- BRIEF -
Each entry that follows is to be copied exactly, minus any pictures.

EXTRACTED ENTRIES section start

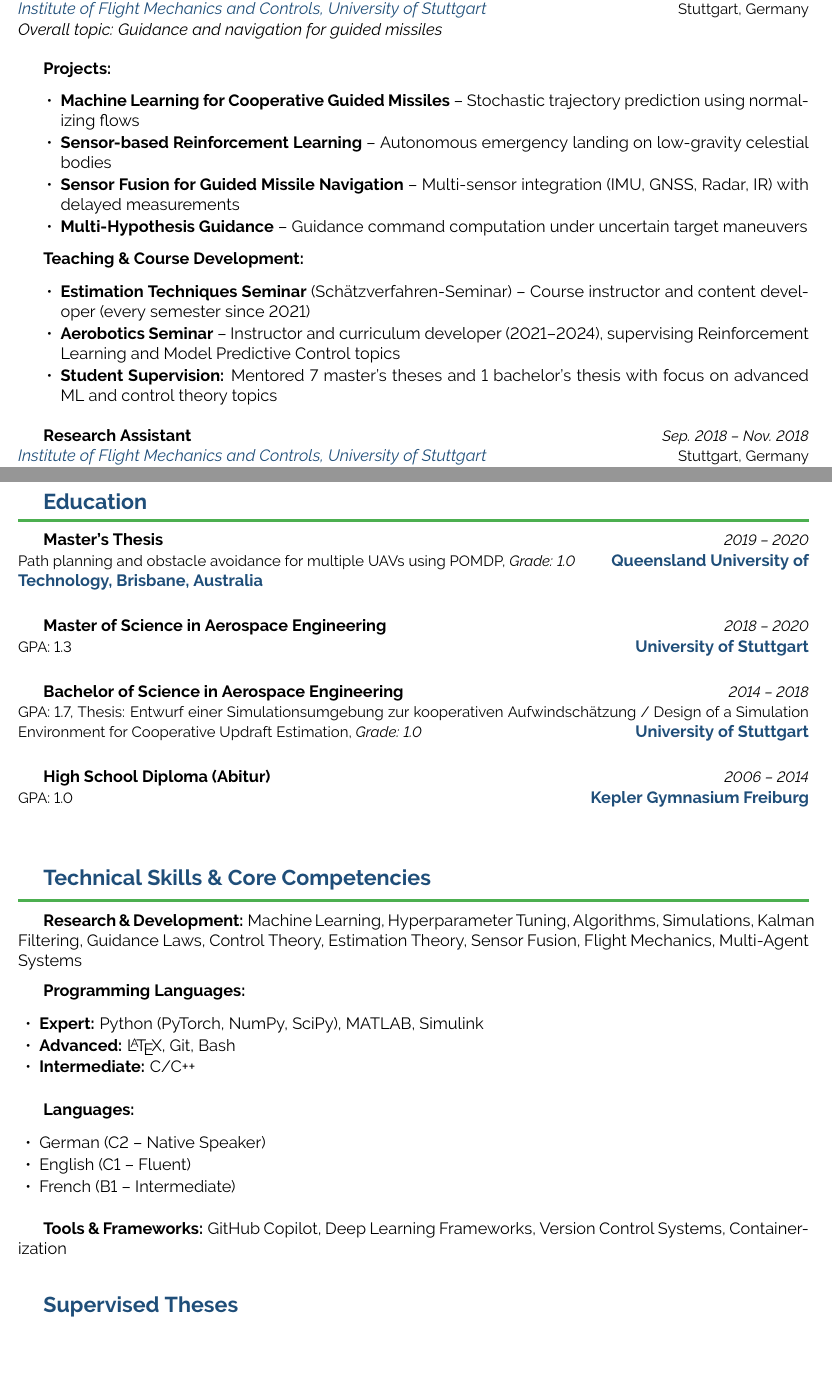
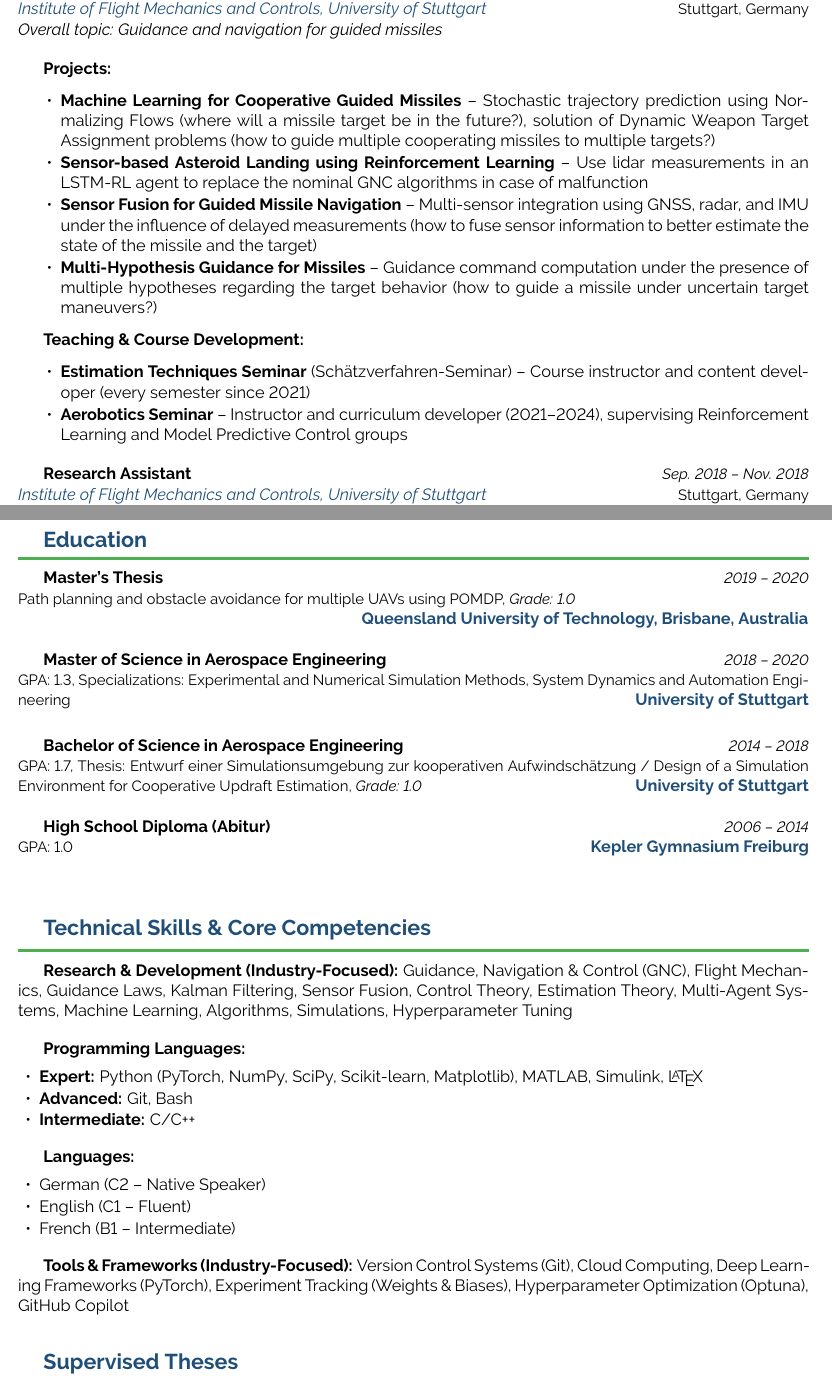
Before and after one commit to schneima1/CV, a LaTeX CV (Resume_en.tex): two parts of pages 1 and 2 of 3, joined at a grey line, cut so that both start at the same text, the shorter picture padded with empty space. Compiled offline with pdfLaTeX.

Commit message:
Reorder skills sections and refine content for better ATS compatibility and readability

```diff
--- a/Resume_en.tex
+++ b/Resume_en.tex
@@ -93,17 +99,16 @@ Aerospace engineer with proven expertise in managing independent research projec
 
 \hspace{-0.0em}\textbf{Projects:}
 \begin{itemize}[leftmargin=1.0cm]
-    \item \textbf{Machine Learning for Cooperative Guided Missiles} -- Stochastic trajectory prediction using normalizing flows
+    \item \textbf{Machine Learning for Cooperative Guided Missiles} -- Stochastic trajectory prediction using Normalizing Flows (where will a missile target be in the future?), solution of Dynamic Weapon Target Assignment problems (how to guide multiple cooperating missiles to multiple targets?)
 
-    \item \textbf{Sensor-based Reinforcement Learning} -- Autonomous emergency landing on low-gravity celestial bodies
+    \item \textbf{Sensor-based Asteroid Landing using Reinforcement Learning} -- Use lidar measurements in an LSTM-RL agent to replace the nominal GNC algorithms in case of malfunction
 
-    \item \textbf{Sensor Fusion for Guided Missile Navigation} -- Multi-sensor integration (IMU, GNSS, Radar, IR) with delayed measurements
+    \item \textbf{Sensor Fusion for Guided Missile Navigation} -- Multi-sensor integration using GNSS, radar, and IMU under the influence of delayed measurements (how to fuse sensor information to better estimate the state of the missile and the target)
 
-    \item \textbf{Multi-Hypothesis Guidance} -- Guidance command computation under uncertain target maneuvers
+    \item \textbf{Multi-Hypothesis Guidance for Missiles} -- Guidance command computation under the presence of multiple hypotheses regarding the target behavior (how to guide a missile under uncertain target maneuvers?)
 \end{itemize}
 
 \hspace{0.0em}\textbf{Teaching \& Course Development:}
 \begin{itemize}[leftmargin=1.0cm]
     \item \textbf{Estimation Techniques Seminar} (Schätzverfahren-Seminar) -- Course instructor and content developer (every semester since 2021)
-    \item \textbf{Aerobotics Seminar} -- Instructor and curriculum developer (2021--2024), supervising Reinforcement Learning and Model Predictive Control topics
-    \item \textbf{Student Supervision:} Mentored 7 master's theses and 1 bachelor's thesis with focus on advanced ML and control theory topics
+    \item \textbf{Aerobotics Seminar} -- Instructor and curriculum developer (2021--2024), supervising Reinforcement Learning and Model Predictive Control groups
@@ -124,11 +137,17 @@ Aerospace engineer with proven expertise in managing independent research projec
 % Education
 \sectiontitle{Education}
 
-\degreeline{Master's Thesis}{2019 -- 2020}{Path planning and obstacle avoidance for multiple UAVs using POMDP, \textit{Grade: 1.0}}{Queensland University of Technology, Brisbane, Australia}
+\degreeline{Master's Thesis}{2019 -- 2020}{Path planning and obstacle avoidance for multiple UAVs using POMDP, \textit{Grade: 1.0} \\ }{\qquad \qquad \qquad \qquad \qquad \qquad \quad \qquad \qquad \qquad \qquad \mbox{Queensland University of Technology, Brisbane, Australia}}
 
-\degreeline{Master of Science in Aerospace Engineering}{2018 -- 2020}{GPA: 1.3}{University of Stuttgart}
+\vspace{-3pt}
+
+\degreeline{Master of Science in Aerospace Engineering}{2018 -- 2020}{GPA: 1.3, Specializations: Experimental and Numerical Simulation Methods, System Dynamics and Automation Engineering}{University of Stuttgart}
+
+% \vspace{-3pt}
 
 \degreeline{Bachelor of Science in Aerospace Engineering}{2014 -- 2018}{GPA: 1.7, Thesis: Entwurf einer Simulationsumgebung zur kooperativen Aufwindschätzung / Design of a Simulation Environment for Cooperative Updraft Estimation, \textit{Grade: 1.0}}{University of Stuttgart}
+
+\vspace{-3pt}
 
 \degreeline{High School Diploma (Abitur)}{2006 -- 2014}{GPA: 1.0}{Kepler Gymnasium Freiburg}
 
@@ -138,14 +157,20 @@ Aerospace engineer with proven expertise in managing independent research projec
 % Skills
 \sectiontitle{Technical Skills \& Core Competencies}
 
-\textbf{Research \& Development:} Machine Learning, Hyperparameter Tuning, Algorithms, Simulations, Kalman Filtering, Guidance Laws, Control Theory, Estimation Theory, Sensor Fusion, Flight Mechanics, Multi-Agent Systems
+
+\textbf{Research \& Development (Industry-Focused):}
+Guidance, Navigation \& Control (GNC), Flight Mechanics, Guidance Laws, Kalman Filtering, Sensor Fusion, Control Theory, Estimation Theory, Multi-Agent Systems, Machine Learning, Algorithms, Simulations, Hyperparameter Tuning
+
+\vspace{0.5em}
+
+
 
 \vspace{6pt}
 
 \textbf{Programming Languages:}
 \begin{itemize}
-    \item \textbf{Expert:} Python (PyTorch, NumPy, SciPy), MATLAB, Simulink
-    \item \textbf{Advanced:} \LaTeX, Git, Bash
+    \item \textbf{Expert:} Python (PyTorch, NumPy, SciPy, Scikit-learn, Matplotlib), MATLAB, Simulink, \LaTeX
+    \item \textbf{Advanced:} Git, Bash
     \item \textbf{Intermediate:} C/C++
 \end{itemize}
 
@@ -160,7 +185,9 @@ Aerospace engineer with proven expertise in managing independent research projec
 
 \vspace{6pt}
 
-\textbf{Tools \& Frameworks:} GitHub Copilot, Deep Learning Frameworks, Version Control Systems, Containerization
+\textbf{Tools \& Frameworks (Industry-Focused):}
+Version Control Systems (Git), Cloud Computing, Deep Learning Frameworks (PyTorch), Experiment Tracking (Weights \& Biases), Hyperparameter Optimization (Optuna), GitHub Copilot
+
 
 \vspace{15pt}
 
```
Also changed, not shown: Resume_en.tex (29 more changed lines).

EXTRACTED ENTRIES section end

- TASK ANSWER -
Before and after one commit to schneima1/CV, a LaTeX CV (Resume_en.tex): two parts of pages 1 and 2 of 3, joined at a grey line, cut so that both start at the same text, the shorter picture padded with empty space. Compiled offline with pdfLaTeX.

Commit message:
Reorder skills sections and refine content for better ATS compatibility and readability

```diff
--- a/Resume_en.tex
+++ b/Resume_en.tex
@@ -93,17 +99,16 @@ Aerospace engineer with proven expertise in managing independent research projec
 
 \hspace{-0.0em}\textbf{Projects:}
 \begin{itemize}[leftmargin=1.0cm]
-    \item \textbf{Machine Learning for Cooperative Guided Missiles} -- Stochastic trajectory prediction using normalizing flows
+    \item \textbf{Machine Learning for Cooperative Guided Missiles} -- Stochastic trajectory prediction using Normalizing Flows (where will a missile target be in the future?), solution of Dynamic Weapon Target Assignment problems (how to guide multiple cooperating missiles to multiple targets?)
 
-    \item \textbf{Sensor-based Reinforcement Learning} -- Autonomous emergency landing on low-gravity celestial bodies
+    \item \textbf{Sensor-based Asteroid Landing using Reinforcement Learning} -- Use lidar measurements in an LSTM-RL agent to replace the nominal GNC algorithms in case of malfunction
 
-    \item \textbf{Sensor Fusion for Guided Missile Navigation} -- Multi-sensor integration (IMU, GNSS, Radar, IR) with delayed measurements
+    \item \textbf{Sensor Fusion for Guided Missile Navigation} -- Multi-sensor integration using GNSS, radar, and IMU under the influence of delayed measurements (how to fuse sensor information to better estimate the state of the missile and the target)
 
-    \item \textbf{Multi-Hypothesis Guidance} -- Guidance command computation under uncertain target maneuvers
+    \item \textbf{Multi-Hypothesis Guidance for Missiles} -- Guidance command computation under the presence of multiple hypotheses regarding the target behavior (how to guide a missile under uncertain target maneuvers?)
 \end{itemize}
 
 \hspace{0.0em}\textbf{Teaching \& Course Development:}
 \begin{itemize}[leftmargin=1.0cm]
     \item \textbf{Estimation Techniques Seminar} (Schätzverfahren-Seminar) -- Course instructor and content developer (every semester since 2021)
-    \item \textbf{Aerobotics Seminar} -- Instructor and curriculum developer (2021--2024), supervising Reinforcement Learning and Model Predictive Control topics
-    \item \textbf{Student Supervision:} Mentored 7 master's theses and 1 bachelor's thesis with focus on advanced ML and control theory topics
+    \item \textbf{Aerobotics Seminar} -- Instructor and curriculum developer (2021--2024), supervising Reinforcement Learning and Model Predictive Control groups
@@ -124,11 +137,17 @@ Aerospace engineer with proven expertise in managing independent research projec
 % Education
 \sectiontitle{Education}
 
-\degreeline{Master's Thesis}{2019 -- 2020}{Path planning and obstacle avoidance for multiple UAVs using POMDP, \textit{Grade: 1.0}}{Queensland University of Technology, Brisbane, Australia}
+\degreeline{Master's Thesis}{2019 -- 2020}{Path planning and obstacle avoidance for multiple UAVs using POMDP, \textit{Grade: 1.0} \\ }{\qquad \qquad \qquad \qquad \qquad \qquad \quad \qquad \qquad \qquad \qquad \mbox{Queensland University of Technology, Brisbane, Australia}}
 
-\degreeline{Master of Science in Aerospace Engineering}{2018 -- 2020}{GPA: 1.3}{University of Stuttgart}
+\vspace{-3pt}
+
+\degreeline{Master of Science in Aerospace Engineering}{2018 -- 2020}{GPA: 1.3, Specializations: Experimental and Numerical Simulation Methods, System Dynamics and Automation Engineering}{University of Stuttgart}
+
+% \vspace{-3pt}
 
 \degreeline{Bachelor of Science in Aerospace Engineering}{2014 -- 2018}{GPA: 1.7, Thesis: Entwurf einer Simulationsumgebung zur kooperativen Aufwindschätzung / Design of a Simulation Environment for Cooperative Updraft Estimation, \textit{Grade: 1.0}}{University of Stuttgart}
+
+\vspace{-3pt}
 
 \degreeline{High School Diploma (Abitur)}{2006 -- 2014}{GPA: 1.0}{Kepler Gymnasium Freiburg}
 
@@ -138,14 +157,20 @@ Aerospace engineer with proven expertise in managing independent research projec
 % Skills
 \sectiontitle{Technical Skills \& Core Competencies}
 
-\textbf{Research \& Development:} Machine Learning, Hyperparameter Tuning, Algorithms, Simulations, Kalman Filtering, Guidance Laws, Control Theory, Estimation Theory, Sensor Fusion, Flight Mechanics, Multi-Agent Systems
+
+\textbf{Research \& Development (Industry-Focused):}
+Guidance, Navigation \& Control (GNC), Flight Mechanics, Guidance Laws, Kalman Filtering, Sensor Fusion, Control Theory, Estimation Theory, Multi-Agent Systems, Machine Learning, Algorithms, Simulations, Hyperparameter Tuning
+
+\vspace{0.5em}
+
+
 
 \vspace{6pt}
 
 \textbf{Programming Languages:}
 \begin{itemize}
-    \item \textbf{Expert:} Python (PyTorch, NumPy, SciPy), MATLAB, Simulink
-    \item \textbf{Advanced:} \LaTeX, Git, Bash
+    \item \textbf{Expert:} Python (PyTorch, NumPy, SciPy, Scikit-learn, Matplotlib), MATLAB, Simulink, \LaTeX
+    \item \textbf{Advanced:} Git, Bash
     \item \textbf{Intermediate:} C/C++
 \end{itemize}
 
@@ -160,7 +185,9 @@ Aerospace engineer with proven expertise in managing independent research projec
 
 \vspace{6pt}
 
-\textbf{Tools \& Frameworks:} GitHub Copilot, Deep Learning Frameworks, Version Control Systems, Containerization
+\textbf{Tools \& Frameworks (Industry-Focused):}
+Version Control Systems (Git), Cloud Computing, Deep Learning Frameworks (PyTorch), Experiment Tracking (Weights \& Biases), Hyperparameter Optimization (Optuna), GitHub Copilot
+
 
 \vspace{15pt}
 
```
Also changed, not shown: Resume_en.tex (29 more changed lines).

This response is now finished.